Show all lines of the listing that hold the word "directory".

─── Entries supplied ───

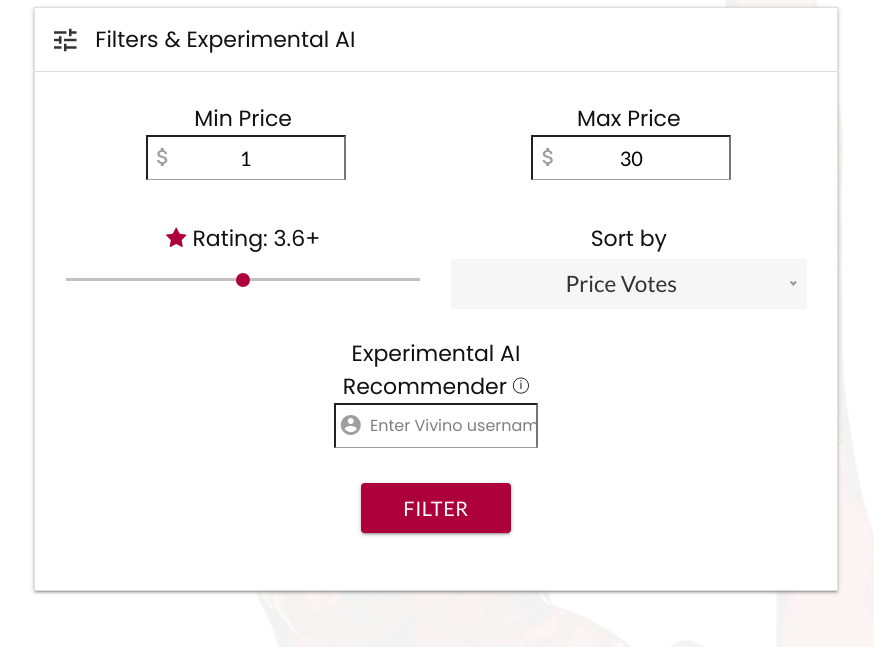
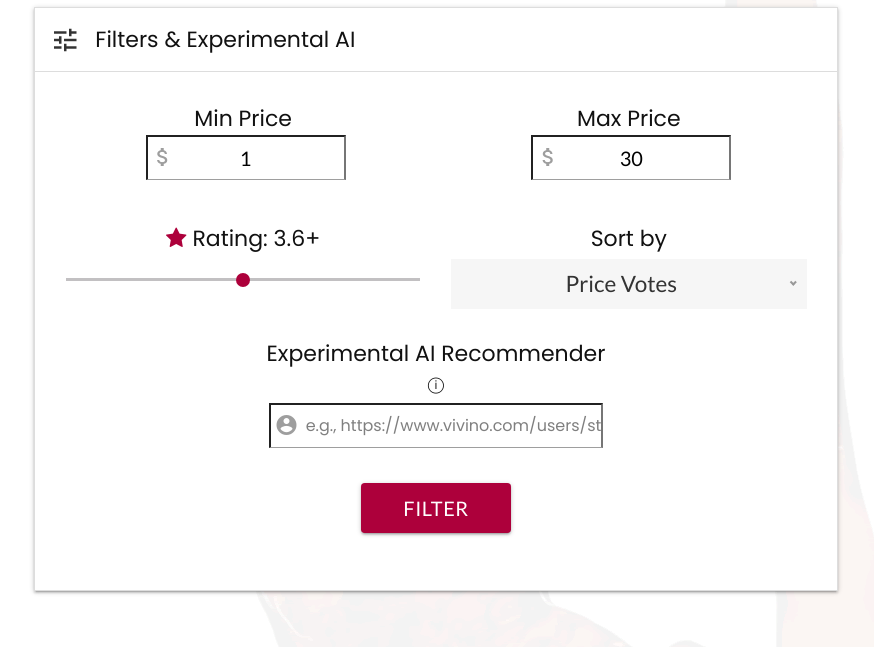
Before and after one commit to royourboat/ovino, a Flask app: template templates/index.html in a window 1280 px wide, after a click that opens the changed part. Shown: the part 921-1568 px from the top of the page, without its empty margins (204-1078 px from the left). Run offline with Flask 2, Linux system fonts and the light colour scheme; the template is opened without the code that fills it: values that come from a table or form of the project are taken from there, most other values are stand-ins (such as "Sample title", 1, 10 or a date in 2020); parts of the project's set-up code (start-up, migrations or seed data) failed here and were passed over; some libraries are stand-ins or nearby versions; some web fonts are replaced.

Commit message:
Vivino Username Change
Changed Vivino username requirement to URL.

```diff
--- a/app.py
+++ b/app.py
@@ -86,6 +86,8 @@ def index():
     markers = []
 
     if vivino_username:
+        if '/' in vivino_username:
+            vivino_username = vivino_username.split('/')[-1]
         app.vivino_username = str(vivino_username)
     else:
         app.vivino_username = USERNAME_DEFAULT
--- a/templates/index.html
+++ b/templates/index.html
@@ -278,12 +278,12 @@
 
                   <div class="row">
                     <!-- Experimental AI -->
-                    <div class="col-lg-4 col-md-4"></div>
-                    <div class="col-lg-4 col-md-4 col-s12">
+                    <div class="col-lg-3 col-md-3"></div>
+                    <div class="col-lg-6 col-md-6 col-s12">
                       <h2>
-                        Experimental AI Recommender <div data-toggle="tooltip" data-placement="top" title="My username is stephen.ro1 and it is located in my profile's URL: https://www.vivino.com/users/stephen.ro1. Please wait for the filter to complete if you have several hundred reviews or more!" style="display:inline;"><font size=3 style="vertical-align: text-top; text-align: left;"> &#9432; </font></div>
+                        Experimental AI Recommender <div data-toggle="tooltip" data-placement="top" title="Copy and paste your Vivino profile's URL: https://www.vivino.com/users/stephen.ro1. Please wait for the filter to complete if you have several hundred reviews or more!" style="display:inline;"><font size=3 style="vertical-align: text-top; text-align: left;"> &#9432; </font></div>
                         <div class="input-field inline col s12">
-                            <input placeholder=" Enter Vivino username" id="vivino_username" name="vivino_username" type="text" style = "width: 100%; padding-left: 30px;" oninput="outputUpdateInt(vivino_username.value,vivino_username.name)" >
+                            <input placeholder=" e.g., https://www.vivino.com/users/stephen.ro1" id="vivino_username" name="vivino_username" type="text" style = "width: 100%; padding-left: 30px;" oninput="outputUpdateInt(vivino_username.value,vivino_username.name)" >
                             <label class="label-icon" for="account_circle" style="top: -3px;">
                               <i class="material-icons" style="padding-left: 5px; padding-top: 1px;">account_circle</i>
                             </label>
```
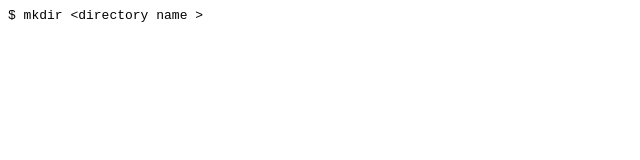
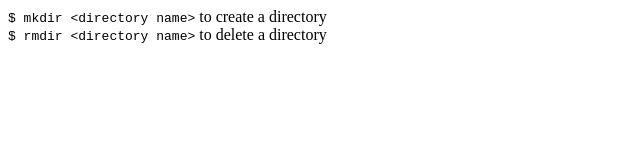
Before and after one commit to shree200/shree200.github.io, a plain HTML site: page index.html in a window 1280 px wide. Shown: the whole page, without its empty margins (0-640 px from the left). Drawn offline with Linux system fonts and the light colour scheme.

Commit message:
Update index.html

```diff
--- a/index.html
+++ b/index.html
@@ -1 +1,2 @@
-<tt>$ mkdir &lt;directory name &gt;</tt>
+<tt>$ mkdir &lt;directory name&gt;</tt> to create a directory<br/>
+<tt>$ rmdir &lt;directory name&gt;</tt> to delete a directory<br/>
```
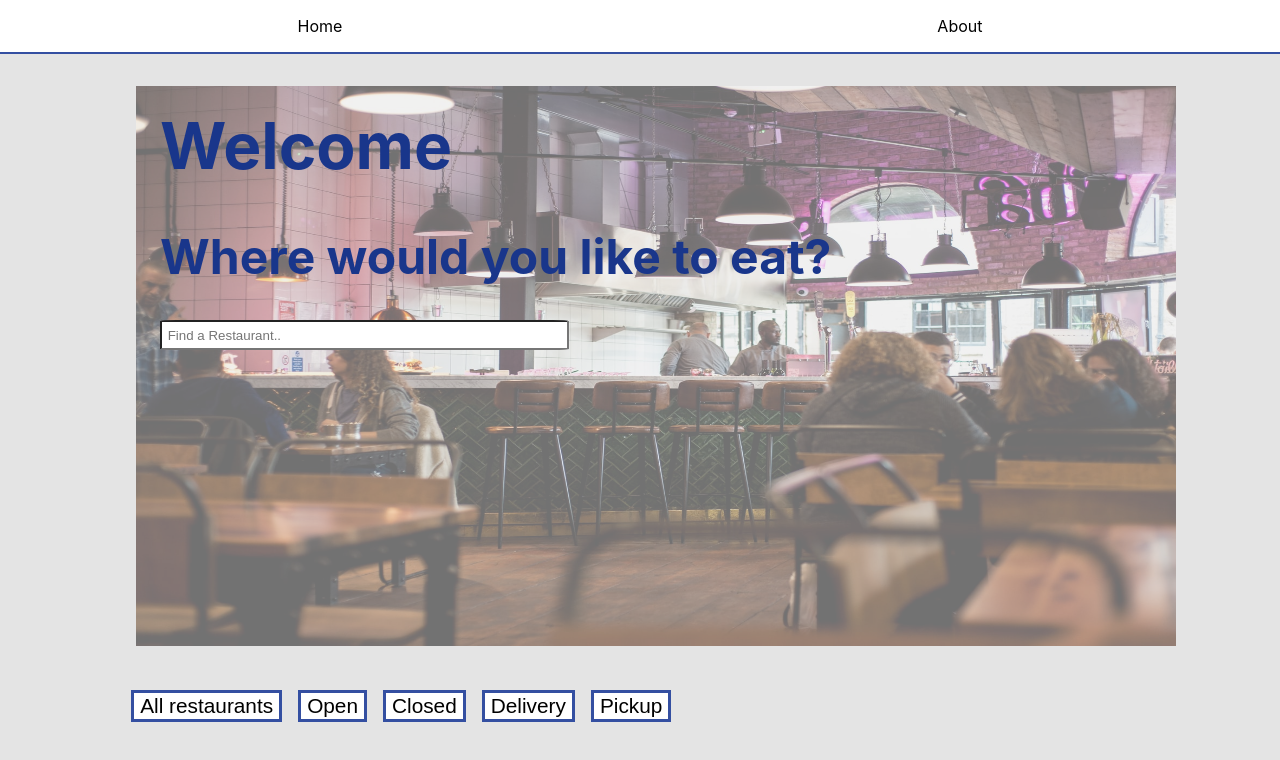
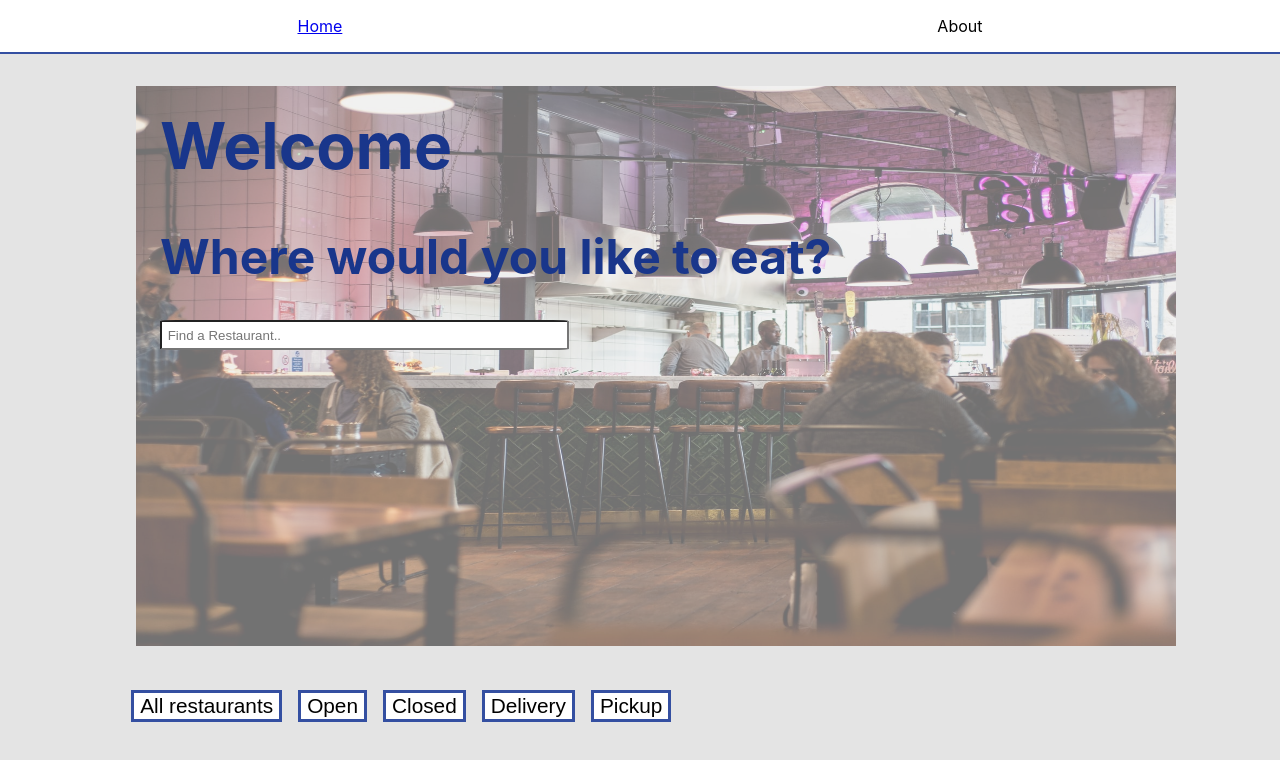
Before and after one commit to Isabbelle/restaurantsite, a React (Create React App) app: page / in a window 1280 px wide. Shown: the top 760 px of the page. Built offline with nearby package versions, Linux system fonts and the light colour scheme; no server answers.

Commit message:
added link to root

```diff
--- a/src/components/Navbar.jsx
+++ b/src/components/Navbar.jsx
@@ -1,12 +1,14 @@
 import React from 'react';
-
+import { Link } from 'react-router-dom';
 function Navbar() {
     return (
-        <div className="navbar">
-            <p>Home</p>
-            <p>About</p>
-            </div>
-    )
+      <div className="navbar">
+        <Link to ="/">
+          <p>Home</p>
+        </Link>
+        <p>About</p>
+      </div>
+    );
 }
 
 export default Navbar;
```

───

## Answer to this problem
-<tt>$ mkdir &lt;directory name &gt;</tt>
+<tt>$ mkdir &lt;directory name&gt;</tt> to create a directory<br/>
+<tt>$ rmdir &lt;directory name&gt;</tt> to delete a directory<br/>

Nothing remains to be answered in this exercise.